Leveraging Timely Media Opportunities for Health and Wellness Experts
By Lydia Rasmussen, Smith Publicity, Book Publicist
One day an unexpected expert commentary request came into my inbox from a top tier media outlet asking if I had an expert who could comment on “why some people eat oranges in the shower?” After digging into it a little further, I found that this request was inspired by a TikTok, and broader internet, trend. Working quickly to meet the deadline, I could see how this could be a good fit for a health and wellness expert but I expected some push back as it didn’t have a clear correlation to a psychologist’s, or even a medical doctor’s, expertise.
Opportunities come in the strangest forms, but it’s important for clients, marketers and publicists to keep an open mind when it comes to trends where people may be looking to their favorite media outlets for more authoritative answers from experts. This was a unique opportunity for a client to provide commentary to a top tier news site, so it was important to fully explain the nature of the request and give them all the information they needed to give an informed response that tied into their expert perspective on the topic.

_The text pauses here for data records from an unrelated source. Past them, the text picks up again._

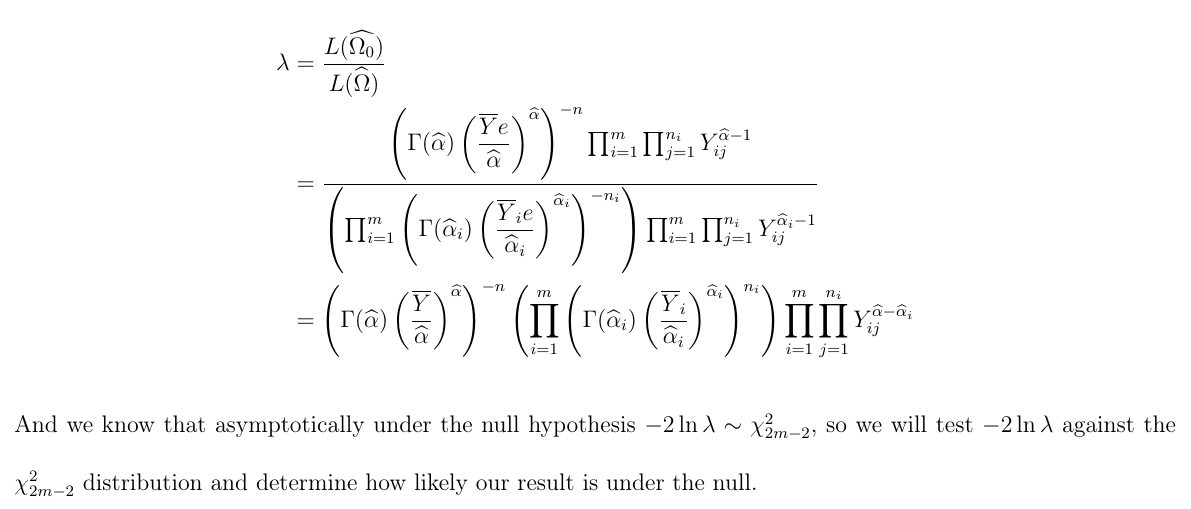
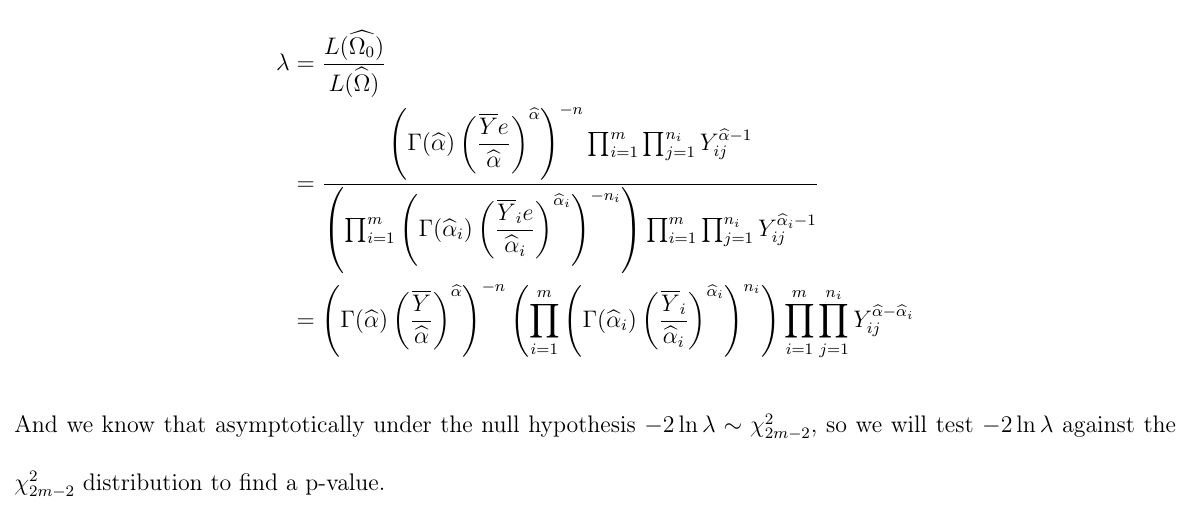
Before and after one commit to fusion809/Gamma-LRT, a LaTeX document (gamma.tex): part of page 7 of 7, cut so that both start at the same text. Compiled offline with LaTeX, dvips and Ghostscript.

Commit message:
Rephrasing final sentence of exp.tex and gamma.tex

```diff
--- a/gamma.tex
+++ b/gamma.tex
@@ -1,4 +1,4 @@
-\documentclass[12pt,a4paper,openright]{article}
+\documentclass[12pt,a4paper]{article}
 \setcounter{secnumdepth}{0}
 \usepackage{gensymb}
 \usepackage{amsmath}
@@ -202,5 +202,5 @@
 		&= \left(\Gamma(\wal)\left(\dfrac{\ovY }{\wal}\right)^{\wal}\right)^{-n} \left(\prod_{i=1}^m\left(\Gamma(\wal_i)\left(\dfrac{\ovY_i }{\wal_i}\right)^{\wal_i}\right)^{n_i}\right)\prod_{i=1}^m \prod_{j=1}^{n_i} Y_{ij}^{\wal-\wal_i}
 	\end{align*}
 
-	And we know that asymptotically under the null hypothesis $-2\ln{\lambda} \sim \chi^2_{2m-2}$, so we will test $-2\ln{\lambda}$ against the $\chi^2_{2m-2}$ distribution and determine how likely our result is under the null.
+	And we know that asymptotically under the null hypothesis $-2\ln{\lambda} \sim \chi^2_{2m-2}$, so we will test $-2\ln{\lambda}$ against the $\chi^2_{2m-2}$ distribution to find a p-value.
 \end{document}
```
Also changed, not shown: exp.tex (+1 -1 lines), exp.pdf, gamma.pdf.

Traditionally, publicists have to keep their ear to the ground when it comes to pitching timely angles, making sure they are aware of the kind of content people are searching for and that journalists are looking to cover. This can include setting up a Google alert to inform them of trending searches, monitoring rising hashtags, or following new articles from health and wellness media outlets to see what areas they are covering and sharing on social media. Publicists and clients should also have frequent conversations with each other about what they are seeing in the client’s relevant field so they can best position the subject to journalists. Clients should share the topics they feel comfortable speaking about so publicists can monitor source requests to see where their expertise aligns with an article a journalist is writing.
Expert commentary opportunities only require a short paragraph in response to each question but these ideas can often be expanded into an article. Trending topics are an opportunity for clients to provide an opinion piece to their publicist. Depending on the client’s background, they can also provide a personal essay around how their health was impacted by an event or how they struggled to overcome substance abuse, embrace body neutrality, etc. A publicist can also pitch roughly five article prompts to give journalists a choice on the angle that best suits their audience. Many times a publicist can re-purpose these article ideas into talking points, making them timely and easily accessible to a broadcast audience.
The more topical and actionable the talking points are, the more well suited they are for a broadcast opportunity. Experts typically need to deliver concise information in broadcast interviews as they will only have 2-4 minutes for the entire segment and the host needs to move quickly through questions. One client worked with me on the resurgence of “heroin chic,” a trend that originated in the 90’s and left many people seeking to be dangerously thin. This pitch resulted in booking multiple segments in top national broadcast markets. The producers who responded to this pitch chose quick, countable takeaways their audience could implement after watching the segment like “3 ways people perpetuate a harmful body image and how you can fight against it.” As a result of the client lending their expertise, they were able to share that they were publishing a book and raise awareness for themselves as a resource for people who want to improve their mindset and wellbeing.
Timely health topics are also very important for booking podcasts. Clients should be sure they stay focused on the subject of the podcast episode when they are talking to the host. As opposed to broadcast segments, podcast hosts are able to sit down and talk to an expert about their new book for an extended amount of time. They want the information to come across to the listener as conversational while still being informative. A host will often prompt the guest to talk about their new book or mention it when introducing them at the beginning of the episode. Guests can also organically mention their book in their response to a host’s question like “In chapter 3 of my new book, I discuss how friends and family can approach a loved one with a substance use disorder…” Podcasts are another good place for clients to speak to their personal experience with a health issue so listeners can see how they overcame it and consider how the expert’s book might help them do the same.
Regardless of a client’s area of expertise, it is important for them to consider how they can best serve the audience base for the media outlets where they would like to be covered. They can work with their publicist on pitching timely information that journalists are seeking. A good publicity partnership goes a long way in a campaign. As a client, make sure you keep open lines of communication with your publicist on timely and trending information. You will see the result of these efforts in your campaign and well after as traffic is driven to your website and people seek out your expertise.
Lydia Rasmussen holds an M.A. in Publishing and Writing from Emerson College and a B.A. in English from Endicott College. She began her publishing career with an internship at The Quarto Group publishing house in 2017 and has continued to work in marketing and publicity ever since. As a Book Publicist, she focuses heavily on health, wellness, cooking, and fiction titles, securing placements at media outlets such as Good Day Chicago, CNN Health, MindBodyGreen, Well+Good, Oprah Daily, and CNBC Make It, among others. She has worked with clients such as Mayo Clinic Press Kids, Clinical Psychologist Dr. Monica Vermani, Addiction Specialists, Dr. Peg O’Connor and Dr. Laura Petracek as well as Mindset and Wellness expert, Sonia Jhas. Lydia lives in New Hampshire with her cat, dog, and chickens. In her spare time, she enjoys baking, caring for her houseplants, and meeting with her J.R.R. Tolkien writing group.